RU caught up with Ms. Marci on the night her band, The Lovesick Hounds, was slated to take some new press photos. She was gracious enough to walk us through her life in music and recovery, starting at the tender age of 16: “I started singing and playing in clubs so young. I was in an all-female band in the 60’s when the closest thing to that was the female singing groups, but we played our own instruments.” Originally called the Broad Explosion, the band’s brash and edgy sensibility elicited complaints from many of the club’s owners and regular customers, prompting them to change their name to Peppermint Conspiracy.

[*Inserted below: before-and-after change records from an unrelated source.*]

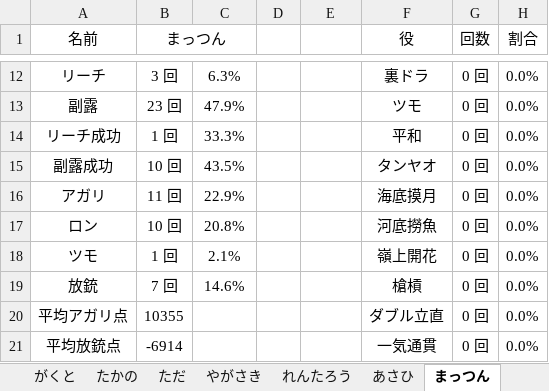
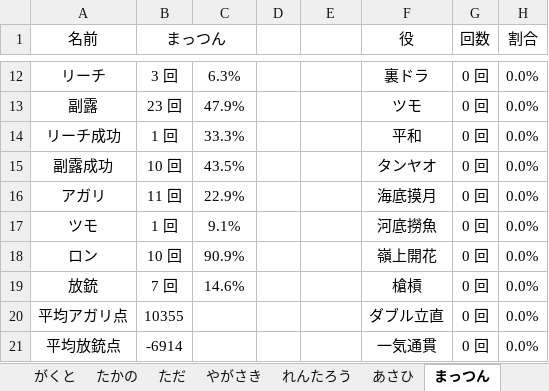
Before and after one commit to daicho/mahjong, an Excel workbook: 三人麻雀/成績3.xlsm, sheet まっつん, drawn as a sheet; only a part is shown, gaps mark what is left out; values as stored, in another font and other column widths than the file's, no borders; charts and pictures not drawn; the diff names each change by its address in the sheet, - before the commit and + after, or states it on an @@ line.

```diff
--- a/三人麻雀/成績3.xlsm (sheet まっつん)
+++ b/三人麻雀/成績3.xlsm (sheet まっつん)
-A17 (名前): ロン
+A17 (名前): ツモ
-B17 (まっつん): 10 回
+B17 (まっつん): 1 回
-C17: 20.8%
+C17: 9.1%
-A18 (名前): ツモ
+A18 (名前): ロン
-B18 (まっつん): 1 回
+B18 (まっつん): 10 回
-C18: 2.1%
+C18: 90.9%
```
Also changed, not shown: sheet ランキング, sheet れんたろう, sheet がくと, sheet あさひ, sheet やがさき, sheet かこたろう, 6 more sheets, formulas that keep their value, charts or pictures, 14 other files.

This compulsory name-change, however, is where the innocence ended for Ms. Marci and her crew: “I was 16 when I was in this band and we were encouraged to accept drinks from the patrons, so I did.” Ms. Marci credits this kind of early exposure, as well as a dysfunctional family life, with the onset of her substance abuse: “I was raised in foster care and would have it thrown in my face when my foster father was drunk, which he often was, that my biological mother was a drunk and that’s why I didn’t grow up with her. So that’s not the kind of thing you want to listen to as child. Music was a refuge for me even before I took to drugs, but being a musician and being out there in public gave me an open door. People were always offering me drugs and alcohol.”

Ms. Marci describes the moment when she realized she needed treatment as “a really good bottom”. The revelation came to her at 36 after an extended period of bargaining with herself: “I was going around in circles, trying to figure out how I could feel good and not be a mess. I’d tell myself that I’ll just drink and not do pot or take pills, and then the drinking would get out of hand. Then I’d tell myself that I was going to drink, but just smoke some pot.” She goes on to describe a prolonged period of doctor shopping and drug seeking, during which she was looking for a “magic combination” of fulfillment and function. When she was the victim of a violent home invasion, life hit an all-time low and she found herself in a dramatic encounter with an assailant who punched her in the face in the backyard of her Providence apartment.

After going to psychologists for years for her alcohol and drug addiction prior to entering AA, she began making serious progress; progress that she was reluctant to recognize at first. “I had the stereotypical picture of what AA was about: drunk old men sitting around in trench coats, drinking booze out of paper bags.” A man she met at a club one night while she was singing suggested the AA process. Though she was initially resistant to the idea of going to meetings, fate would intervene. After a series of personal crises and a corresponding gin binge weeks after their initial encounter, the man once again reached out to Ms. Marci and took her to a meeting. “He asked me when was the last time I ate something and I honestly couldn’t remember. He picked me up, we stopped for a burger and on the way to the meeting, he read me the AA riot act.” The “riot act” included him urging her to utilize the experience of members with a year or more in recovery.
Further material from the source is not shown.